__INSTRUCTIONS FOR THE TASK__
Copy out every record that follows, word for word.

Code change snippets
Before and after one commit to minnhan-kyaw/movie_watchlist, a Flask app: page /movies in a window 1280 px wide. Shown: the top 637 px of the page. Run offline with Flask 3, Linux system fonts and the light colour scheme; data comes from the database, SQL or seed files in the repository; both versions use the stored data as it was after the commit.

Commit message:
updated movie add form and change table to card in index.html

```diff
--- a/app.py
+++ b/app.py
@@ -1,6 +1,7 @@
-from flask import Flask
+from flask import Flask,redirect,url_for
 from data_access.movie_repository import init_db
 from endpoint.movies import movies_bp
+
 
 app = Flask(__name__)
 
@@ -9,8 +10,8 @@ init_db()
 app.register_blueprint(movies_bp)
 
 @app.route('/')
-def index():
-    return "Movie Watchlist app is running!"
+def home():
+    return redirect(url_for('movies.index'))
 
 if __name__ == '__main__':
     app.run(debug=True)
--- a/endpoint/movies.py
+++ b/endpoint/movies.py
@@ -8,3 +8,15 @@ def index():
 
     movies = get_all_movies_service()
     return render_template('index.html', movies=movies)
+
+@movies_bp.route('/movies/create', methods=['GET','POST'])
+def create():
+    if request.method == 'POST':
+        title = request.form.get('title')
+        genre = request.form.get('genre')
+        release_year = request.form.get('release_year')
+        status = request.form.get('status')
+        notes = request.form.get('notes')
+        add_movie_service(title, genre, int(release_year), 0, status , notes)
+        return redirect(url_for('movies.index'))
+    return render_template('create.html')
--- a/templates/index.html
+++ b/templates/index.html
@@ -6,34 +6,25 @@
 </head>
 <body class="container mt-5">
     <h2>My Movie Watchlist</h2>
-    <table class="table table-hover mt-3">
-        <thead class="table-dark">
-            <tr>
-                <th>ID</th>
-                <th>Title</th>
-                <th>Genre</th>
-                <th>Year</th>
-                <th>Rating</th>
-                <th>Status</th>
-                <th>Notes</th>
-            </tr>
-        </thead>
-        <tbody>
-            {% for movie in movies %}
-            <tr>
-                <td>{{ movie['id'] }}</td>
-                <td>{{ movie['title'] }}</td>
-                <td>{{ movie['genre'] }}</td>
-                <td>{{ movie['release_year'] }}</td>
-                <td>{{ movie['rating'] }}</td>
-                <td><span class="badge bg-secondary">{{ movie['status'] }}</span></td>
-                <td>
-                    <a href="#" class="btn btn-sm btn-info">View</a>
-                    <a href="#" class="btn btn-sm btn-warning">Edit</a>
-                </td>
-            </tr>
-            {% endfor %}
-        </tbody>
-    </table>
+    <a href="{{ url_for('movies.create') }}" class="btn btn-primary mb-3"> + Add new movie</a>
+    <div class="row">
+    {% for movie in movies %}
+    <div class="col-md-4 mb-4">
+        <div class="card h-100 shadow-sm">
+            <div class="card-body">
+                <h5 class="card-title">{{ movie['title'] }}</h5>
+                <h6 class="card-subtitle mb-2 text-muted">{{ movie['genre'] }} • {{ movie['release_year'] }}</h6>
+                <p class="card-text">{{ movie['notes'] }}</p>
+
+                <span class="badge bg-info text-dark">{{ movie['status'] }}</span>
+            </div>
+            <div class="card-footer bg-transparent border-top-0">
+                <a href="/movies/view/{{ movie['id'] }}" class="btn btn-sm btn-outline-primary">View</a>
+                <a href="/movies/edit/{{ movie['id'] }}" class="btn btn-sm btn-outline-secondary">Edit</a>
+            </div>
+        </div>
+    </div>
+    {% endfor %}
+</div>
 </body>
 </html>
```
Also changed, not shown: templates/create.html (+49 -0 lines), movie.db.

__RESULT__
Before and after one commit to minnhan-kyaw/movie_watchlist, a Flask app: page /movies in a window 1280 px wide. Shown: the top 637 px of the page. Run offline with Flask 3, Linux system fonts and the light colour scheme; data comes from the database, SQL or seed files in the repository; both versions use the stored data as it was after the commit.

Commit message:
updated movie add form and change table to card in index.html

```diff
--- a/app.py
+++ b/app.py
@@ -1,6 +1,7 @@
-from flask import Flask
+from flask import Flask,redirect,url_for
 from data_access.movie_repository import init_db
 from endpoint.movies import movies_bp
+
 
 app = Flask(__name__)
 
@@ -9,8 +10,8 @@ init_db()
 app.register_blueprint(movies_bp)
 
 @app.route('/')
-def index():
-    return "Movie Watchlist app is running!"
+def home():
+    return redirect(url_for('movies.index'))
 
 if __name__ == '__main__':
     app.run(debug=True)
--- a/endpoint/movies.py
+++ b/endpoint/movies.py
@@ -8,3 +8,15 @@ def index():
 
     movies = get_all_movies_service()
     return render_template('index.html', movies=movies)
+
+@movies_bp.route('/movies/create', methods=['GET','POST'])
+def create():
+    if request.method == 'POST':
+        title = request.form.get('title')
+        genre = request.form.get('genre')
+        release_year = request.form.get('release_year')
+        status = request.form.get('status')
+        notes = request.form.get('notes')
+        add_movie_service(title, genre, int(release_year), 0, status , notes)
+        return redirect(url_for('movies.index'))
+    return render_template('create.html')
--- a/templates/index.html
+++ b/templates/index.html
@@ -6,34 +6,25 @@
 </head>
 <body class="container mt-5">
     <h2>My Movie Watchlist</h2>
-    <table class="table table-hover mt-3">
-        <thead class="table-dark">
-            <tr>
-                <th>ID</th>
-                <th>Title</th>
-                <th>Genre</th>
-                <th>Year</th>
-                <th>Rating</th>
-                <th>Status</th>
-                <th>Notes</th>
-            </tr>
-        </thead>
-        <tbody>
-            {% for movie in movies %}
-            <tr>
-                <td>{{ movie['id'] }}</td>
-                <td>{{ movie['title'] }}</td>
-                <td>{{ movie['genre'] }}</td>
-                <td>{{ movie['release_year'] }}</td>
-                <td>{{ movie['rating'] }}</td>
-                <td><span class="badge bg-secondary">{{ movie['status'] }}</span></td>
-                <td>
-                    <a href="#" class="btn btn-sm btn-info">View</a>
-                    <a href="#" class="btn btn-sm btn-warning">Edit</a>
-                </td>
-            </tr>
-            {% endfor %}
-        </tbody>
-    </table>
+    <a href="{{ url_for('movies.create') }}" class="btn btn-primary mb-3"> + Add new movie</a>
+    <div class="row">
+    {% for movie in movies %}
+    <div class="col-md-4 mb-4">
+        <div class="card h-100 shadow-sm">
+            <div class="card-body">
+                <h5 class="card-title">{{ movie['title'] }}</h5>
+                <h6 class="card-subtitle mb-2 text-muted">{{ movie['genre'] }} • {{ movie['release_year'] }}</h6>
+                <p class="card-text">{{ movie['notes'] }}</p>
+
+                <span class="badge bg-info text-dark">{{ movie['status'] }}</span>
+            </div>
+            <div class="card-footer bg-transparent border-top-0">
+                <a href="/movies/view/{{ movie['id'] }}" class="btn btn-sm btn-outline-primary">View</a>
+                <a href="/movies/edit/{{ movie['id'] }}" class="btn btn-sm btn-outline-secondary">Edit</a>
+            </div>
+        </div>
+    </div>
+    {% endfor %}
+</div>
 </body>
 </html>
```
Also changed, not shown: templates/create.html (+49 -0 lines), movie.db.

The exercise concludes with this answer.